comment The Perfect Mousetrap - Can a sandbox system be designed such that it's identical to an actual computer?
According to this page, detecting a VM is not as trivial as you make it sound (that link comes from a comment in your SO link, with the claim that the techniques on that page don't work correctly).
Apr
18
comment Why do some bank websites use passwords that are not case sensitive?
Related: Are there any valid reasons for disallowing characters and limiting the length of passwords?
Apr
2
awarded  Nice Answer
Mar
25
awarded  Pundit
Feb
23
awarded  Yearling
Nov
24
comment “Diffie-Hellman Key Exchange” in plain English
I think it's worth mentioning that the reason this is secure is that, unlike normal log(x), the modular log(x) is thought to be hard to compute. Otherwise we could just do log_g(A) and log_g(B) to get a and b.
Sep
4
comment How do new security and cryptography techniques/protocols avoid the chicken-and-egg problem?
The same problem exists for all technologies - a better solution is usually available, but no one uses it because no one else uses it. And the solution tends to be the same too - either everyone agrees to a standard, or some big player in the field starts supporting it and convinces their customers it's what they want, at which points all their competitors will follow suit.
Sep
3
comment Why is password hashing considered so important?
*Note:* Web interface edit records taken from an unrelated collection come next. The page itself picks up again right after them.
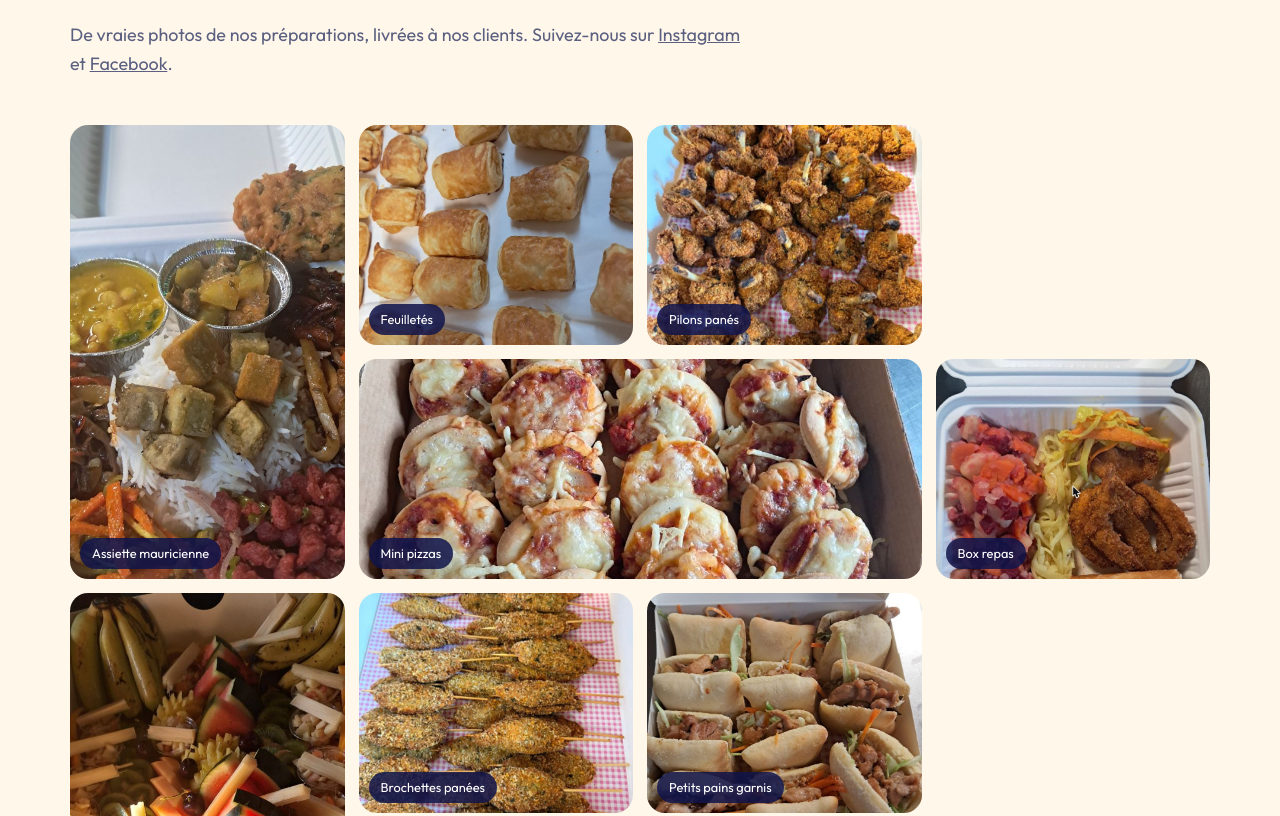
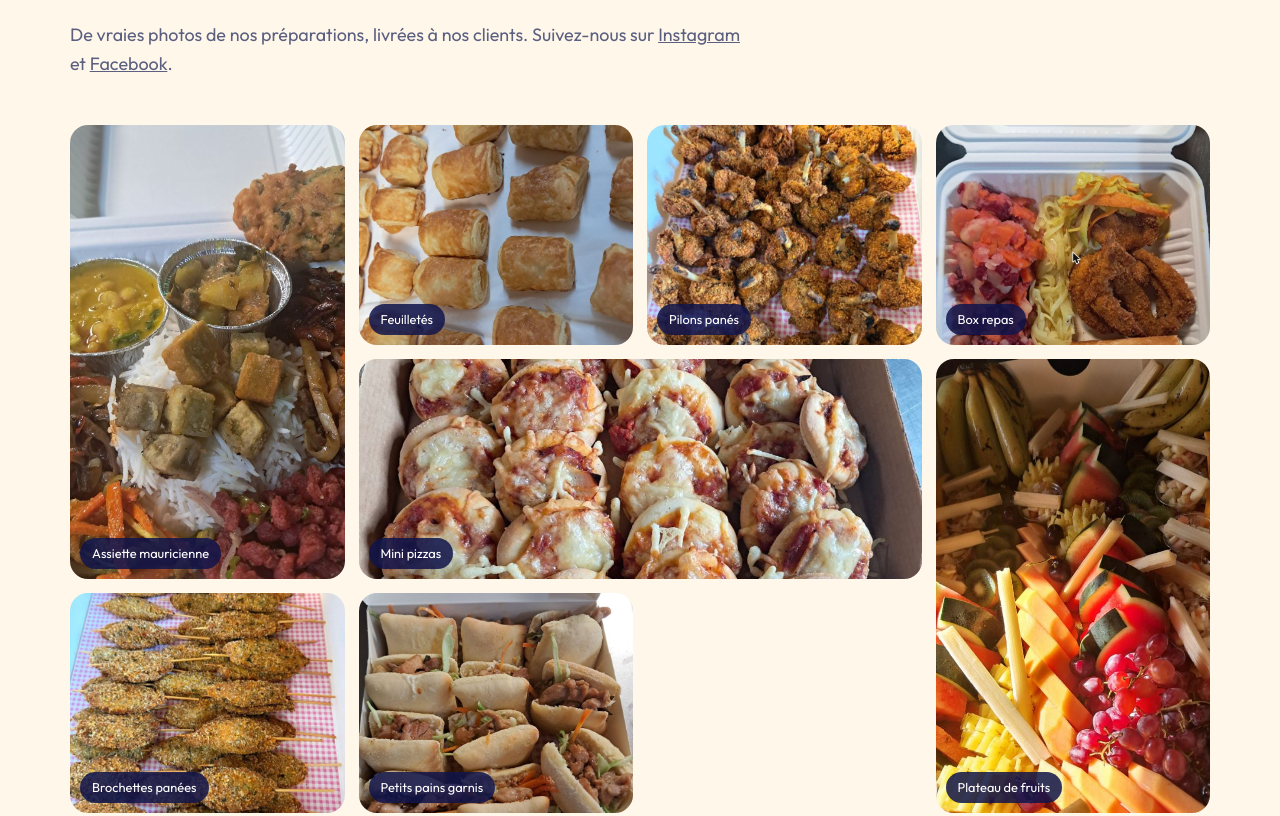
Before and after one commit to capdepontromain-stack/levinday, a plain HTML site: page index.html in a window 1280 px wide. Shown: the part 3940-4756 px from the top of the page. Drawn offline with Linux system fonts and the light colour scheme.

Commit message:
Galerie sans trou
Co-Authored-By: Claude Opus 5.5 <noreply@anthropic.com>

```diff
--- a/index.html
+++ b/index.html
@@ -108,7 +108,7 @@ h2 em{color:var(--red)}
 .ticks li{display:flex;gap:12px;align-items:flex-start}
 .ticks li:before{content:"✓";flex:none;width:26px;height:26px;border-radius:50%;background:var(--green);color:#fff;display:grid;place-items:center;font-weight:700;font-size:.85rem;margin-top:2px}
 /* galerie */
-.gal{display:grid;grid-template-columns:repeat(4,1fr);grid-auto-rows:220px;gap:14px;margin-top:46px}
+.gal{display:grid;grid-template-columns:repeat(4,1fr);grid-auto-rows:220px;grid-auto-flow:dense;gap:14px;margin-top:46px}
 .gal figure{margin:0;border-radius:18px;overflow:hidden;position:relative;cursor:zoom-in}
 .gal img{width:100%;height:100%;object-fit:cover;transition:transform .6s}
 .gal figure:hover img{transform:scale(1.07)}
```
@Andy actually newer hashes tend to be faster. SHA-3 was specifically chosen because it's so fast (well, and because it's so different from SHA-2..)
Jun
7
awarded  Citizen Patrol